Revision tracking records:
━━━━━━
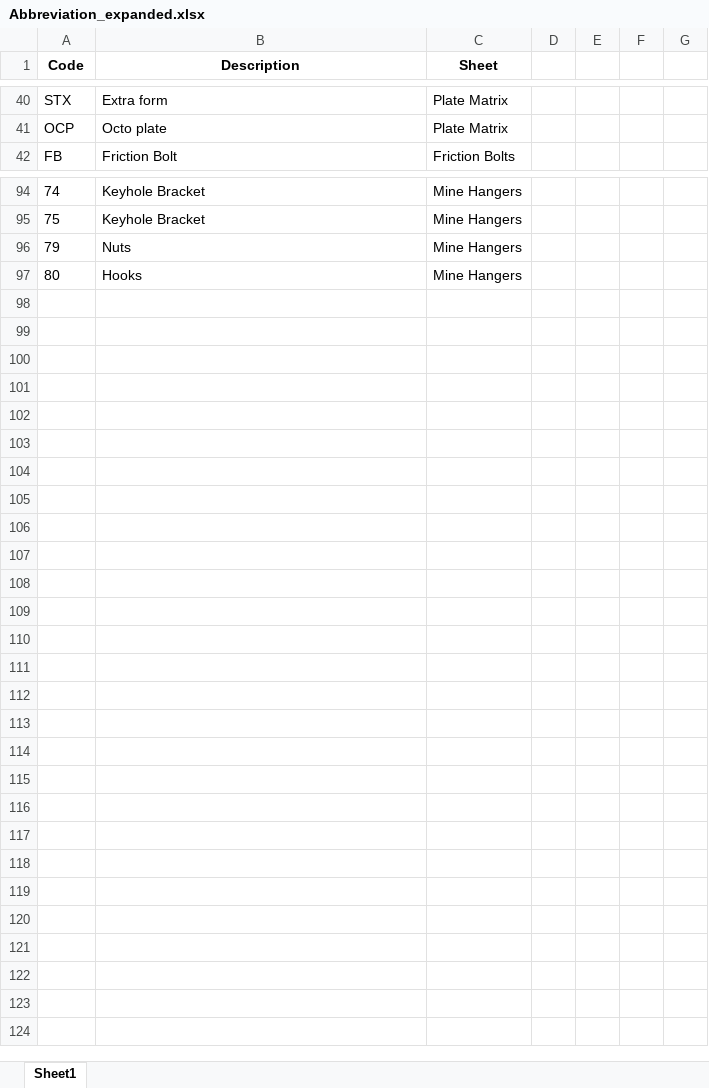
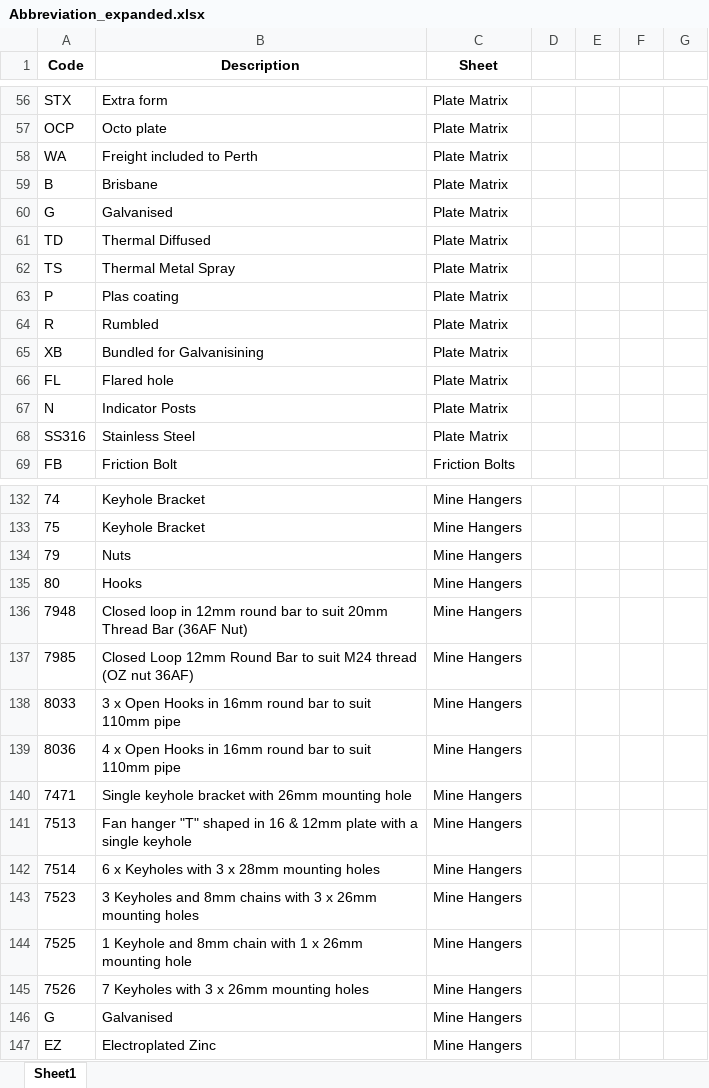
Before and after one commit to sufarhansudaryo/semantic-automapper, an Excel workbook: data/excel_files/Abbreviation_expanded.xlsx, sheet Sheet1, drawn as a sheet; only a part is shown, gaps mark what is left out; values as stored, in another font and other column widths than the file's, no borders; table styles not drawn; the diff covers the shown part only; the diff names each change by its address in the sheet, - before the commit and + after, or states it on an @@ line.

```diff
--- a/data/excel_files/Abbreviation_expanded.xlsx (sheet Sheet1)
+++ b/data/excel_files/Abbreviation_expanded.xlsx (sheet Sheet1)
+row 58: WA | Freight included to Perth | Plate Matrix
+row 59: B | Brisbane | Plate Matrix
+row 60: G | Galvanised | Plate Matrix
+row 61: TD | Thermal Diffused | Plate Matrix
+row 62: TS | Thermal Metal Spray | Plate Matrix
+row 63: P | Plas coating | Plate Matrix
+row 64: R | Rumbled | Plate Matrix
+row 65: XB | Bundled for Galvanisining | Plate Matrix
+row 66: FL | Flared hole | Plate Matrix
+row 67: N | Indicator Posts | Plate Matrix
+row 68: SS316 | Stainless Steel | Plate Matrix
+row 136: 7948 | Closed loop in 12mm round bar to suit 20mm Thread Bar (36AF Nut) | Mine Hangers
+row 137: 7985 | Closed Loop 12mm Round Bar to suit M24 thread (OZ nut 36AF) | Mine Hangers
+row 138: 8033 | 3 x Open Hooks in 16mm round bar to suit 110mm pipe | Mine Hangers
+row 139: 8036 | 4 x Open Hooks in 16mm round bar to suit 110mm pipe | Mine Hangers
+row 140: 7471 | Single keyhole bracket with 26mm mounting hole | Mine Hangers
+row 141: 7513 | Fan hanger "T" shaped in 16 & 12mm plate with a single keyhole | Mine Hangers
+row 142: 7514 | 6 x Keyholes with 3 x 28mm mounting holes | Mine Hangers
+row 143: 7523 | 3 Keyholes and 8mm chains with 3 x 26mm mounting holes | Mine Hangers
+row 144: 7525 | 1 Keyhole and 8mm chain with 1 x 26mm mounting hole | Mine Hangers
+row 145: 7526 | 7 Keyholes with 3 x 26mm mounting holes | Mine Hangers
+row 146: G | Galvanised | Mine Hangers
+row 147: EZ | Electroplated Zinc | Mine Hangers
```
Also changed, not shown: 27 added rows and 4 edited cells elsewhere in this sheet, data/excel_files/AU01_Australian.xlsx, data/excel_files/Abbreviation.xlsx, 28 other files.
━━━━━━
▶ [Task description]: After reading each line of the data, give only the number of lines that include the word "mounting".

▶ [Task output]: 5